February 2020

Sometimes, the hardest part of a typeface is naming it. When it came to Gastromond, the name came before one vector point was ever placed. Gastromond started its life in 2013 with the combining of the word “Gastronomy” and ”Garamond”; this lead to the question: why are all fat faces based on the Bodoni/Didot model? Would it be possible to to make a fat face that was based on the sort of contrast that is found in typefaces like Garamond? Would I find out why this sort of thing was not done and have to give up? Only time would tell.

A traditional fat face with the weight distributed vertically.

The first thing to do was to establish what made a typeface a “Garamond”. This is where things got tricky. What we know as Garamond is sort of a misnomer. The man, actually named Claude Garamont, did design type but many of the typefaces now associated with the name are based on designs that were not made by the man himself. Designs by contemporaries such as Robert Granjon and Jean Jannon ended up associated with the Garamond name and, eventually, became what most people think of when they use Garamond-inspired typefaces.

Despite the name, these types are not actually based on Garamond’s but on Jannon’s designs.

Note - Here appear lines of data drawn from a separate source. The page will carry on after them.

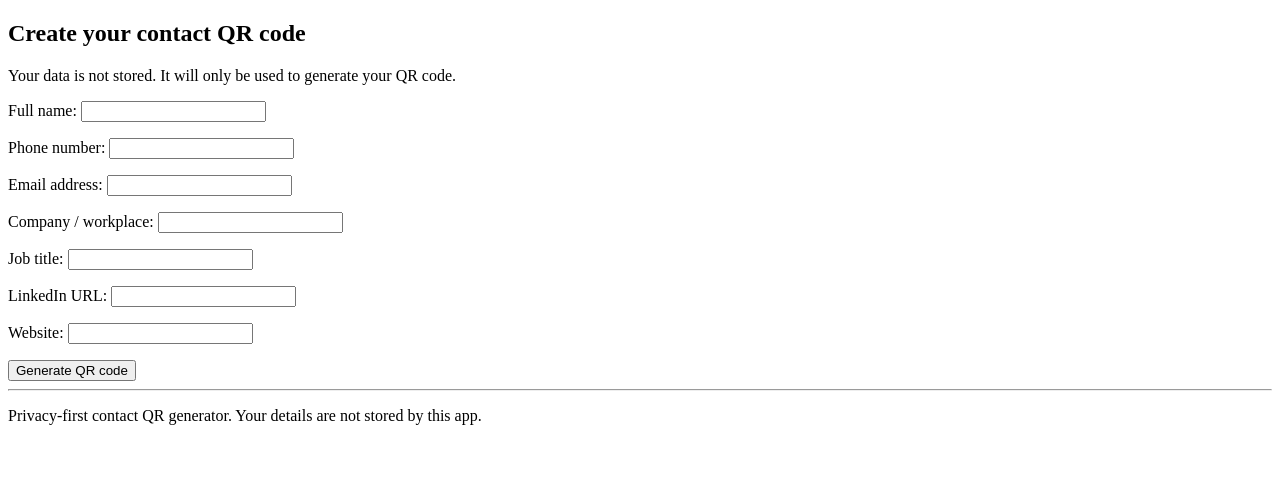
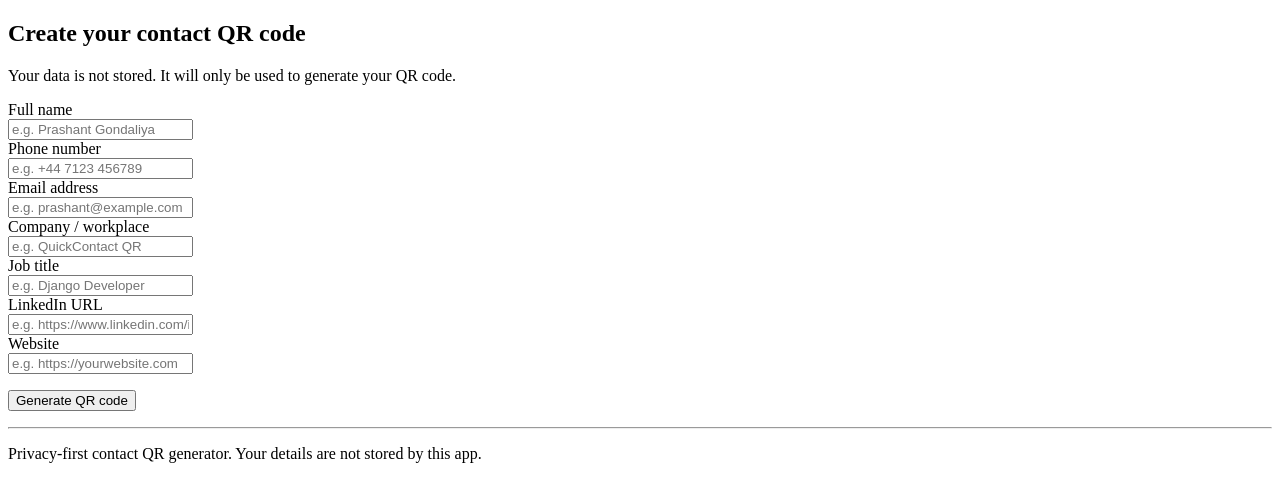
Before and after one commit to PrashantGondaliya/QuickContact_qr, a Django app: page /create/ in a window 1280 px wide. Shown: the part 108-610 px from the top of the page. Run offline with Django 5.2, Linux system fonts and the light colour scheme.

Commit message:
Improved contact form rendering

```diff
--- a/contacts/forms.py
+++ b/contacts/forms.py
@@ -1,41 +1,114 @@
+import re
+
 from django import forms
 
 
 class ContactForm(forms.Form):
     full_name = forms.CharField(
         max_length=100,
-        label="Full name"
+        label="Full name",
+        widget=forms.TextInput(attrs={
+            "placeholder": "e.g. Prashant Gondaliya"
+        })
     )
 
     phone = forms.CharField(
         max_length=30,
         label="Phone number",
-        required=False
+        required=False,
+        widget=forms.TextInput(attrs={
+            "placeholder": "e.g. +44 7123 456789"
+        })
     )
 
     email = forms.EmailField(
         label="Email address",
-        required=False
+        required=False,
+        widget=forms.EmailInput(attrs={
+            "placeholder": "e.g. prashant@example.com"
+        })
     )
 
     company = forms.CharField(
         max_length=100,
         label="Company / workplace",
-        required=False
+        required=False,
+        widget=forms.TextInput(attrs={
+            "placeholder": "e.g. QuickContact QR"
+        })
     )
 
     job_title = forms.CharField(
         max_length=100,
         label="Job title",
-        required=False
+        required=False,
+        widget=forms.TextInput(attrs={
+            "placeholder": "e.g. Django Developer"
+        })
     )
 
     linkedin_url = forms.URLField(
         label="LinkedIn URL",
-        required=False
+        required=False,
+        widget=forms.URLInput(attrs={
+            "placeholder": "e.g. https://www.linkedin.com/in/your-name"
+        })
     )
 
     website = forms.URLField(
         label="Website",
-        required=False
+        required=False,
+        widget=forms.URLInput(attrs={
+            "placeholder": "e.g. https://yourwebsite.com"
+        })
     )
+
+    def clean_phone(self):
+        phone = self.cleaned_data.get("phone")
+
+        if not phone:
+            return phone
+
+        allowed_pattern = r"^[0-9+\-\s()]+$"
+
+        if not re.match(allowed_pattern, phone):
+            raise forms.ValidationError(
+                "Phone number can only contain numbers, spaces, +, -, and brackets."
+            )
+
+        digits_only = re.sub(r"\D", "", phone)
+
+        if len(digits_only) < 7:
+            raise forms.ValidationError(
+                "Phone number seems too short."
+            )
+
+        if len(digits_only) > 15:
+            raise forms.ValidationError(
+                "Phone number seems too long."
+            )
+
+        return phone
+
+    def clean_linkedin_url(self):
+        linkedin_url = self.cleaned_data.get("linkedin_url")
+
+        if not linkedin_url:
+            return linkedin_url
+
+        if "linkedin.com" not in linkedin_url.lower():
+            raise forms.ValidationError(
+                "Please enter a valid LinkedIn URL."
+            )
+
+        return linkedin_url
+
+    def clean_full_name(self):
+        full_name = self.cleaned_data.get("full_name", "").strip()
+
+        if len(full_name.split()) < 2:
+            raise forms.ValidationError(
+                "Please enter your full name, including first and last name."
+            )
+
+        return full_name
--- a/contacts/templates/contacts/contact_form.html
+++ b/contacts/templates/contacts/contact_form.html
@@ -12,8 +12,50 @@
     <form method="post">
         {% csrf_token %}
 
-        {{ form.as_p }}
+        <div>
+            <label for="{{ form.full_name.id_for_label }}">Full name</label><br>
+            {{ form.full_name }}
+            {{ form.full_name.errors }}
+        </div>
 
-        <button type="submit">Generate QR code</button>
+        <div>
+            <label for="{{ form.phone.id_for_label }}">Phone number</label><br>
+            {{ form.phone }}
+            {{ form.phone.errors }}
+        </div>
+
+        <div>
+            <label for="{{ form.email.id_for_label }}">Email address</label><br>
+            {{ form.email }}
+            {{ form.email.errors }}
+        </div>
+
+        <div>
+            <label for="{{ form.company.id_for_label }}">Company / workplace</label><br>
+            {{ form.company }}
+            {{ form.company.errors }}
+        </div>
+
+        <div>
+            <label for="{{ form.job_title.id_for_label }}">Job title</label><br>
+            {{ form.job_title }}
+            {{ form.job_title.errors }}
+        </div>
+
+        <div>
+            <label for="{{ form.linkedin_url.id_for_label }}">LinkedIn URL</label><br>
+            {{ form.linkedin_url }}
+            {{ form.linkedin_url.errors }}
+        </div>
+
+        <div>
+            <label for="{{ form.website.id_for_label }}">Website</label><br>
+            {{ form.website }}
+            {{ form.website.errors }}
+        </div>
+
+        <p>
+            <button type="submit">Generate QR code</button>
+        </p>
     </form>
 {% endblock %}
```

After a lot of time trying to find actual examples of Claude’s work, it was decided that Gastromond would be based on Garamond’s Gros Romain from 1549. With an actual starting point, work could begin in figuring out what made a Garamond actually a Garamond; things like a relatively short x-height, blobby terminals on the f, r, a, and so on, and a lot of weight transferred to the bottom left and top right of the rounder characters.

Actually Garamond.

It is this distribution of weight that was the purpose of the typeface. With fat faces carrying all of their weight to create a strong vertical stress (like a picket fence), a fat faced based on this sort of model would carry its weight not just vertically but diagonally. It was important to stress the distribution of the weight here—that was the whole point of the design, after all.

Now obviously, given that this is a fat face design, there is no need to stick to the historical example completely; besides, there are several familiar typefaces with the Garamond name that were influenced by other designer’s work. Despite making sure that the starting point was referencing the man himself, there was no real model for the italics. This is where some of the outside influence had to be called up.

The italics for Gastromond, like pretty much all Garamond italics, are based on the work of Granjon, Jannon, and other French designers from the time; mostly because their work is just more interesting here (and this is a display face after all). Of course, many liberties were taken in order to really showcase the fat-faceness of the design (small counters, etc); but, in the end, it still had to have the character of those French designs.